### WORK ORDER
Copy whichever lines of the data hold the word "border".

### RECORDS SUPPLIED
+--

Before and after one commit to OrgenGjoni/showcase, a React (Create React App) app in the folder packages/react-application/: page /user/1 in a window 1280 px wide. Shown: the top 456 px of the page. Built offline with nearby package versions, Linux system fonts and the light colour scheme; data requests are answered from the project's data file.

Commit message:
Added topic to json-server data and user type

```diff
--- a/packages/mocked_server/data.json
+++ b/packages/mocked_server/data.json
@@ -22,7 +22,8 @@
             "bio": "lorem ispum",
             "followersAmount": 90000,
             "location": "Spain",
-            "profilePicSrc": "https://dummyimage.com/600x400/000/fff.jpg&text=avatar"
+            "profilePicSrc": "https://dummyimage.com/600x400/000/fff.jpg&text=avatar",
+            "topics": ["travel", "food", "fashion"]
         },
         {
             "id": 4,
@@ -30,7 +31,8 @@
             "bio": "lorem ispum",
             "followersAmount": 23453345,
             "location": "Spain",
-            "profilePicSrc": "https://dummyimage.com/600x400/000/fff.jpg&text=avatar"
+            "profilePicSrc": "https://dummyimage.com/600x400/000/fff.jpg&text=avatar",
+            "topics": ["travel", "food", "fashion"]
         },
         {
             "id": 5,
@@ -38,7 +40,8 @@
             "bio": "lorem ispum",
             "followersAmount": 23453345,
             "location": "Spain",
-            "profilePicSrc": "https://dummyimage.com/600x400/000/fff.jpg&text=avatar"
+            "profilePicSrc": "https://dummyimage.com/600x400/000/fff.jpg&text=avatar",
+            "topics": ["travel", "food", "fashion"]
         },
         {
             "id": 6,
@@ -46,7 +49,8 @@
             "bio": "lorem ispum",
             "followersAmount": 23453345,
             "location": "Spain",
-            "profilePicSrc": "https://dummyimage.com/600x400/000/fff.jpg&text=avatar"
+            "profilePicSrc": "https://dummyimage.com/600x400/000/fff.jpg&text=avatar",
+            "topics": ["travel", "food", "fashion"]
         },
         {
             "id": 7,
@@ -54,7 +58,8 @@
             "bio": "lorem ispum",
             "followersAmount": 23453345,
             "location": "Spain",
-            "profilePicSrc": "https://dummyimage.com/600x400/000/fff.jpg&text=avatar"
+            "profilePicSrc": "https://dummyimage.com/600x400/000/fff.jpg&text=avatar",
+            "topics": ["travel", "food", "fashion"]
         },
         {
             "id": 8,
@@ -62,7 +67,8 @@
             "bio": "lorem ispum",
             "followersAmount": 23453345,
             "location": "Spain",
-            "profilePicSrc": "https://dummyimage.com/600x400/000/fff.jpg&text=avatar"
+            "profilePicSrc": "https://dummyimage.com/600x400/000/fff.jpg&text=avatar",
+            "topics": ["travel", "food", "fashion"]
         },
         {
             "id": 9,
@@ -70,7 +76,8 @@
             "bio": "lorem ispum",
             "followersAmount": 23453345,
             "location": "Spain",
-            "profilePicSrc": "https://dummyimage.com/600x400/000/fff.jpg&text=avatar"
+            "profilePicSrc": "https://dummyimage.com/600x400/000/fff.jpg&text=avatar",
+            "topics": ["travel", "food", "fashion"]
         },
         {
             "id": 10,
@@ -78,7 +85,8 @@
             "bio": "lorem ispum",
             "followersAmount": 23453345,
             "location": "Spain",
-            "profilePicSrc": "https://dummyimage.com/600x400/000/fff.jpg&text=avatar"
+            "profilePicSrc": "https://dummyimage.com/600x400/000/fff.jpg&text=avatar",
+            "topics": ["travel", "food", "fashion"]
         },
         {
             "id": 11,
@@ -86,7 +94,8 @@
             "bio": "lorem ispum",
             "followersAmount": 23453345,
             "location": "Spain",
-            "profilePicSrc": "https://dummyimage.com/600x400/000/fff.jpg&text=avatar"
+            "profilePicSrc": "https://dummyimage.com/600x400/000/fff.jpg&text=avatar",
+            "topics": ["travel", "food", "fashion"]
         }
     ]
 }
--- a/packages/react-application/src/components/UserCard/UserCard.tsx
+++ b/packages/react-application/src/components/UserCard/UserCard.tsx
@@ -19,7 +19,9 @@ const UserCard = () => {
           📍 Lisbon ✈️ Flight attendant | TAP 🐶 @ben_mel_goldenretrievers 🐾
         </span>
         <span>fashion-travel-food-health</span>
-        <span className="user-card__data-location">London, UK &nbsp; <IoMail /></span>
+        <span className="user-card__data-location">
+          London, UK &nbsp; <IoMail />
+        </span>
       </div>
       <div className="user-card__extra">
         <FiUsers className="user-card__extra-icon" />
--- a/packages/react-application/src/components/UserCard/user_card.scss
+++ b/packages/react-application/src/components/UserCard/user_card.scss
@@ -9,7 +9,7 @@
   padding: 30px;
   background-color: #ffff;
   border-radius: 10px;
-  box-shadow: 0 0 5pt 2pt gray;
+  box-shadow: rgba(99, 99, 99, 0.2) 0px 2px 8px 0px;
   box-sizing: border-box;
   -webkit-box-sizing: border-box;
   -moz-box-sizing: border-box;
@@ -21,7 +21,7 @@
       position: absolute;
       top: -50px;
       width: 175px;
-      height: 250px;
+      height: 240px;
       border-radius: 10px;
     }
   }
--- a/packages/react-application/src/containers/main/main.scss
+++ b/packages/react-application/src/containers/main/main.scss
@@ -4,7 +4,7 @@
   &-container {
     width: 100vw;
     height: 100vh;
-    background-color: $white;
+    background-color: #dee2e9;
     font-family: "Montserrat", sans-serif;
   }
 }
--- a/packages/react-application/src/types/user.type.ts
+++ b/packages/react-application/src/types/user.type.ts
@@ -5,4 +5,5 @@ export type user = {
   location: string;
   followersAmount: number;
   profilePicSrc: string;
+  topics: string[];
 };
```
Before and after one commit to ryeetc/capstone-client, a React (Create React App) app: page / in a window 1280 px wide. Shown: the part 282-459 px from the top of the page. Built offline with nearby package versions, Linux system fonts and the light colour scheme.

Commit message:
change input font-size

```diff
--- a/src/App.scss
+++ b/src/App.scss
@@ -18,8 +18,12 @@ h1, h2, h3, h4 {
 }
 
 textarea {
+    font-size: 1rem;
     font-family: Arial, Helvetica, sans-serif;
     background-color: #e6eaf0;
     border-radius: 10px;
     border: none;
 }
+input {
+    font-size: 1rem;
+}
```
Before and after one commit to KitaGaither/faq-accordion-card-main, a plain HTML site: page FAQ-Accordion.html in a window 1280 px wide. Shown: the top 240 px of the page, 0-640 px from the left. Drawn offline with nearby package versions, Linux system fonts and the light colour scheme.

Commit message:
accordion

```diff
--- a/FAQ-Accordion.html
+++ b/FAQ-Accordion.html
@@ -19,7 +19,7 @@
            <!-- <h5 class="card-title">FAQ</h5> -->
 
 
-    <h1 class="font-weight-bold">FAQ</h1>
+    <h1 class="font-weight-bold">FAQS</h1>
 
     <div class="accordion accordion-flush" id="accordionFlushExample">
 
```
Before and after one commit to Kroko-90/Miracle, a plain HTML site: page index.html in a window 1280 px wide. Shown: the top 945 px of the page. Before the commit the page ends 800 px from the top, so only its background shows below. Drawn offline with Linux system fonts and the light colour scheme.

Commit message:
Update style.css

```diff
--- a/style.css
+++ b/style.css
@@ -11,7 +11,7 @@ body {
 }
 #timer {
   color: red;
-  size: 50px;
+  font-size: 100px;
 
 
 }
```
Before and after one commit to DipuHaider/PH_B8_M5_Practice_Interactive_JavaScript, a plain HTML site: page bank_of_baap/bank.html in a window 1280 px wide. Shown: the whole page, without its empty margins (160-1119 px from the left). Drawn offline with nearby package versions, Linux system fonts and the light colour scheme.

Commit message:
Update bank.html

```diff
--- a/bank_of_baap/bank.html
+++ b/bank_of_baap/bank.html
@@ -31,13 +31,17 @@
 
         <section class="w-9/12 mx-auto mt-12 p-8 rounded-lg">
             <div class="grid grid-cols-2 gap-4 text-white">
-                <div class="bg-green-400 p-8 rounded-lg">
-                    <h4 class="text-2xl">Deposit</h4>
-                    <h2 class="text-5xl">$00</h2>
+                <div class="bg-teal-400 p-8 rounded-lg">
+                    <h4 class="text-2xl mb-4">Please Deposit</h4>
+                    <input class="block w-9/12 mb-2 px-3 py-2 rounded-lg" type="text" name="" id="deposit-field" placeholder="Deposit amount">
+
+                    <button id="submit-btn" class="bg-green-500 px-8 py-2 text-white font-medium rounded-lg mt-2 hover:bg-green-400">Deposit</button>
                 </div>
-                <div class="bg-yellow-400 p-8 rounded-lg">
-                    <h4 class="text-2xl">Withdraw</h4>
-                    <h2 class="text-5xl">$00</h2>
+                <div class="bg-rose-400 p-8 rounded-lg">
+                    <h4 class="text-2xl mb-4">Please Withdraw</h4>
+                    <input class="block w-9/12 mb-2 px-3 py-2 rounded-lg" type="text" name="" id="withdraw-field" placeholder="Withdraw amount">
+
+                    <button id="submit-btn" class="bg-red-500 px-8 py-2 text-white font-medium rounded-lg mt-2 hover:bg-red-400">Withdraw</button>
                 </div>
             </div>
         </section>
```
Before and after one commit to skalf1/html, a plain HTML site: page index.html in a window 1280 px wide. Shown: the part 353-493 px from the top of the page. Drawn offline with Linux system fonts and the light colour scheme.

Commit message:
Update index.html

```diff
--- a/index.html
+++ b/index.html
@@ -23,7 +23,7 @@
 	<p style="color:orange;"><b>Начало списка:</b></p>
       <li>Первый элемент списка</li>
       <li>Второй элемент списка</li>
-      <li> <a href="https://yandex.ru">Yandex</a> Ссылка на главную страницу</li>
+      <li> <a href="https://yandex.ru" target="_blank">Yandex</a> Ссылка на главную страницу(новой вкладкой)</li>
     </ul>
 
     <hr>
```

+--

### THE COMPLETED TASK
   border-radius: 10px;
   box-sizing: border-box;
   -webkit-box-sizing: border-box;
   -moz-box-sizing: border-box;
       border-radius: 10px;
     border-radius: 10px;
     border: none;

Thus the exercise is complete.